• [Description of the task] Please reproduce all the data exactly as written and omit the pictures.

• [Excerpted records]
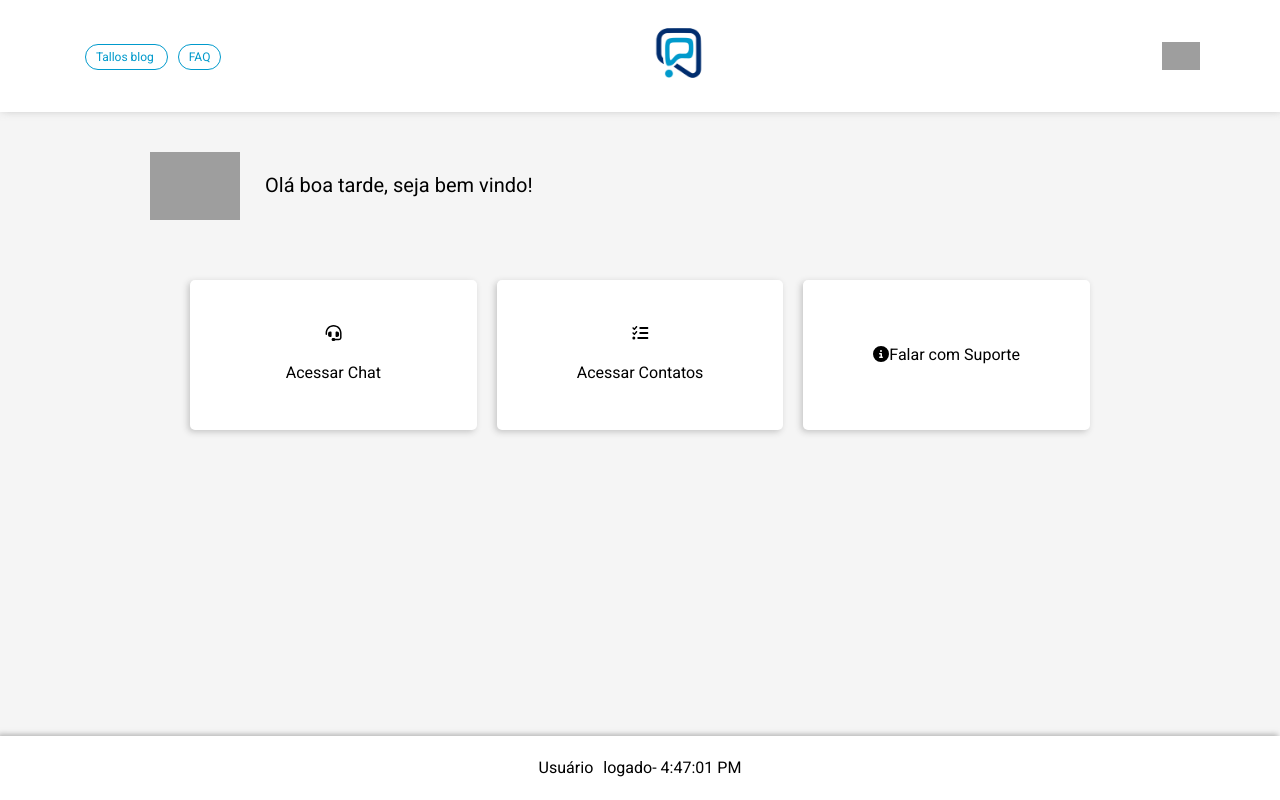
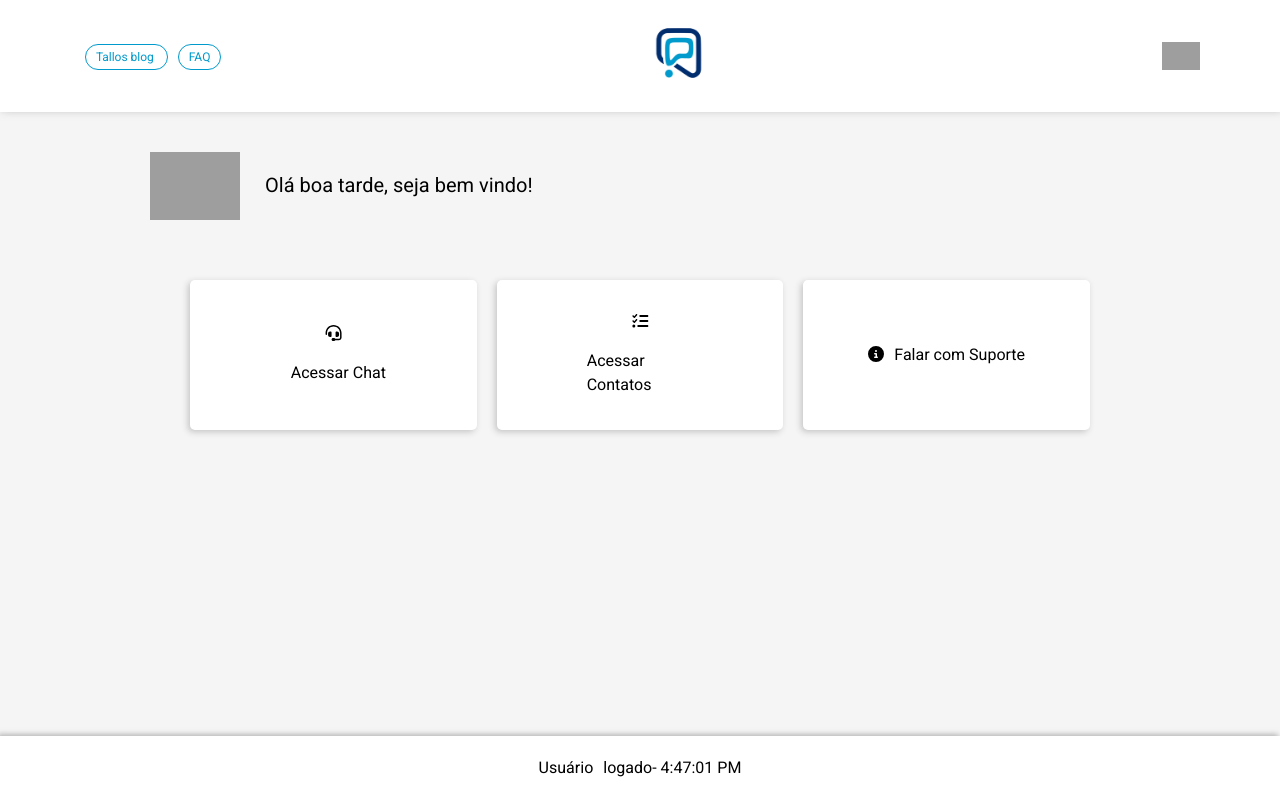
Before and after one commit to Paulo-DevTallos/desafio-tallos-frontend, a Vue app: page /painel in a window 1280 px wide. Built offline with nearby package versions, Linux system fonts and the light colour scheme; sample sign-in values are in the browser's storage; grey boxes are pictures that could not be loaded.

Commit message:
ajustando botoes de navegação

```diff
--- a/src/assets/components/menu-dashboard.css
+++ b/src/assets/components/menu-dashboard.css
@@ -20,6 +20,10 @@
   background-color: #fff;
   filter: drop-shadow(-2px 2px 3px #c4c4c4);
   cursor: pointer;
+}
+
+.container-dash li span {
+  padding-left: 10px;
 }
 
 .container-dash li:hover {
--- a/src/pages/Login.vue
+++ b/src/pages/Login.vue
@@ -25,7 +25,7 @@
 </template>
 
 <script>
-import PopUpAlert from '../components/components-alert/PopUpAlert.vue'
+import PopUpAlert from '../components/alert-popups/PopUpAlert.vue';
 import ButtonSubmit from '../components/components-users/ButtonSubmit.vue';
 
 export default {
```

• [Answer space]
Before and after one commit to Paulo-DevTallos/desafio-tallos-frontend, a Vue app: page /painel in a window 1280 px wide. Built offline with nearby package versions, Linux system fonts and the light colour scheme; sample sign-in values are in the browser's storage; grey boxes are pictures that could not be loaded.

Commit message:
ajustando botoes de navegação

```diff
--- a/src/assets/components/menu-dashboard.css
+++ b/src/assets/components/menu-dashboard.css
@@ -20,6 +20,10 @@
   background-color: #fff;
   filter: drop-shadow(-2px 2px 3px #c4c4c4);
   cursor: pointer;
+}
+
+.container-dash li span {
+  padding-left: 10px;
 }
 
 .container-dash li:hover {
--- a/src/pages/Login.vue
+++ b/src/pages/Login.vue
@@ -25,7 +25,7 @@
 </template>
 
 <script>
-import PopUpAlert from '../components/components-alert/PopUpAlert.vue'
+import PopUpAlert from '../components/alert-popups/PopUpAlert.vue';
 import ButtonSubmit from '../components/components-users/ButtonSubmit.vue';
 
 export default {
```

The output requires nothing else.